I was sitting still, gazing across at the marsh… perhaps you get tired of reading that; if so, many apologies. The fact is that I have yet to get tired of sitting and the gazing across marshes.
A bird was in sight for about half a second, getting on for a mile away, no time for the bins. But I knew what it was at once, not a shred of doubt on the matter. It was a female marsh harrier.
A few second later she appeared again, and this time I had a proper view: long wings, carried in the classic dihedral, long tail, mostly dark brown but with a creamy head.
I didn’t need that confirmation. I knew her because I expected to see her, this being her place, and because I knew the cut of her jib.
Birders talk about jizz: the ability to know a bird from information you’d be hard put to analyse. You know because you know: because you have done a lot of looking and your brain has stored a lot of visual information.
Just as you recognise your beloved without difficulty from the opposite end of Liverpool Street Station in the pre-virus rush-hour, so I can recognise a marsh harrier above this chunk of marsh from minimal clues.
And that is the greatest privilege of all: not the small birding skill but the much deeper pleasure of familiarity.
Marsh harriers have damn near gone extinct in this country twice: first during the Victorian persecution, which got rid of them entirely, and second, by pesticides; they were down to a single English pair in 1971.

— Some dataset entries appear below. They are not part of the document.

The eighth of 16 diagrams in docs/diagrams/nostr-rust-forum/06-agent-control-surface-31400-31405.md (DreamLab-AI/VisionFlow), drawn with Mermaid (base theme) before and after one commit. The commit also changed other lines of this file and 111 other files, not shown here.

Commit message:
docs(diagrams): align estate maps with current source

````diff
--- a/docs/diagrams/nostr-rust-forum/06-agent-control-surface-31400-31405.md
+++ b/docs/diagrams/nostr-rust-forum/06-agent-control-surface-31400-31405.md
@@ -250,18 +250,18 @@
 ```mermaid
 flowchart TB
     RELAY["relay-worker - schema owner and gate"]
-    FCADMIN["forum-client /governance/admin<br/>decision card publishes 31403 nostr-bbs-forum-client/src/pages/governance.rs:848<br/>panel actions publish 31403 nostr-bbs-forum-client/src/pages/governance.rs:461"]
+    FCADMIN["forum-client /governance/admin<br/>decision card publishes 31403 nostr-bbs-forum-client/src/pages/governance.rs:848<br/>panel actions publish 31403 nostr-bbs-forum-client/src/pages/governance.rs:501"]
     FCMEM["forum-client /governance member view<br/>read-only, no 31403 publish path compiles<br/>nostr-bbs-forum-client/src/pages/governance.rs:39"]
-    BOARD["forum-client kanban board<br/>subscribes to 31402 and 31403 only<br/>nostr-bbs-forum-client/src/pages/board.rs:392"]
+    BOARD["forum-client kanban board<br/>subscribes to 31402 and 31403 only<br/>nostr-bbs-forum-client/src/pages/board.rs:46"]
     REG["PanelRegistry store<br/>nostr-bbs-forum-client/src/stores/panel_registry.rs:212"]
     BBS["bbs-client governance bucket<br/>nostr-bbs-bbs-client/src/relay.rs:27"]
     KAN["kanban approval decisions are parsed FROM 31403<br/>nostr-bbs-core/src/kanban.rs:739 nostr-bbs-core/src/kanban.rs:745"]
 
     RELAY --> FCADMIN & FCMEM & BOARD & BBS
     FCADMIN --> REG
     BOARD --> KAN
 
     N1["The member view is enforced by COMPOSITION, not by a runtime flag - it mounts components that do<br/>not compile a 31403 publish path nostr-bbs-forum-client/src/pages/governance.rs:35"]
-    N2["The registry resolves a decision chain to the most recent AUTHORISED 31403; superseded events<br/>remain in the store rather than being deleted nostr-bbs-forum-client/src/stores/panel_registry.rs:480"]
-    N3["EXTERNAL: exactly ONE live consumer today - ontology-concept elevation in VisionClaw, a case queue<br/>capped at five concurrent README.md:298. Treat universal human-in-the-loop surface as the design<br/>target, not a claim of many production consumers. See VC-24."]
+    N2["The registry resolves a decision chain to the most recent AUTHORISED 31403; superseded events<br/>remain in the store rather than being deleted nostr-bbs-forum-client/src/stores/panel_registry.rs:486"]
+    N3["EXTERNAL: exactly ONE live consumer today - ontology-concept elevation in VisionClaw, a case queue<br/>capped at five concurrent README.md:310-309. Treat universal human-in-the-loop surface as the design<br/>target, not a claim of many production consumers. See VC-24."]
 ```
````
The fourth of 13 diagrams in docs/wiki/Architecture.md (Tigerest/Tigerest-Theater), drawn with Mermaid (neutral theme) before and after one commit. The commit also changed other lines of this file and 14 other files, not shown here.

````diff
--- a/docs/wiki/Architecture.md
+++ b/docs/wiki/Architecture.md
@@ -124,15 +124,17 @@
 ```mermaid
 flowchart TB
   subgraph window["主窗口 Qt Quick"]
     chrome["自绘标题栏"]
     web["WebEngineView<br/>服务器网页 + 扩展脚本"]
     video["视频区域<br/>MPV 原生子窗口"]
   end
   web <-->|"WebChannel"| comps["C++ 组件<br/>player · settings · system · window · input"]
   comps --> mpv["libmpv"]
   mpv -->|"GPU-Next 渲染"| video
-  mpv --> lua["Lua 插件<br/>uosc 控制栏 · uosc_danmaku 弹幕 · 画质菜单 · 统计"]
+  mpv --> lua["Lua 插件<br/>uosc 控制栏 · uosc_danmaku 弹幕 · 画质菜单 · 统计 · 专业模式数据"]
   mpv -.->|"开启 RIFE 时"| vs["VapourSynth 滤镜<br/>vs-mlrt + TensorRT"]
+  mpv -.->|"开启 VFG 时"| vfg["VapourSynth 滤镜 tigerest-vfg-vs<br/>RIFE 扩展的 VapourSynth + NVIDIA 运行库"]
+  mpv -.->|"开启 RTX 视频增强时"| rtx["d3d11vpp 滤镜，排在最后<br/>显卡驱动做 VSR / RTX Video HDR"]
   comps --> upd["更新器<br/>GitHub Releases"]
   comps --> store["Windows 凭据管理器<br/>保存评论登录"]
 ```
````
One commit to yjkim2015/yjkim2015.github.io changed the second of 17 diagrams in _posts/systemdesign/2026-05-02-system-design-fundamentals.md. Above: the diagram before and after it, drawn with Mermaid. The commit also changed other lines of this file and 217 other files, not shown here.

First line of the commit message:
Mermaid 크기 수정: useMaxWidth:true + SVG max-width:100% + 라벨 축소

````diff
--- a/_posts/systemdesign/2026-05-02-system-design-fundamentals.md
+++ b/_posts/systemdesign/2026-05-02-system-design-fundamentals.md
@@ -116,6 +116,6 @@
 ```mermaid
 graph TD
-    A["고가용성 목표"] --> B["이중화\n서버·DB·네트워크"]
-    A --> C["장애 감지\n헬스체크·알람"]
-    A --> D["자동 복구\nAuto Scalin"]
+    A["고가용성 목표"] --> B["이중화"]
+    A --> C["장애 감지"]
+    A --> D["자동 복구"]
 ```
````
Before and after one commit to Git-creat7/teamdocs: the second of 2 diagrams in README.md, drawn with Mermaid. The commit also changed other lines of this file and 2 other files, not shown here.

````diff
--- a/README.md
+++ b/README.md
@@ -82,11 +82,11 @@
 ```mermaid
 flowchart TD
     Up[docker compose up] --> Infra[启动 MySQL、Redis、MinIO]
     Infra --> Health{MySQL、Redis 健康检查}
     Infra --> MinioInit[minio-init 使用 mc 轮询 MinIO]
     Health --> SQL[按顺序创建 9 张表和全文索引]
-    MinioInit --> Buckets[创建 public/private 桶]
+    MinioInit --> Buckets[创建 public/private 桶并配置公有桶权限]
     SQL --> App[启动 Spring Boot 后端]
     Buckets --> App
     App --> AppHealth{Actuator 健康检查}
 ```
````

But right now I see them every day, and know them well enough to recognise them when I hardly see them at all. That’s great just because it’s great – but it also reminds me that just occasionally, we humans can do something right.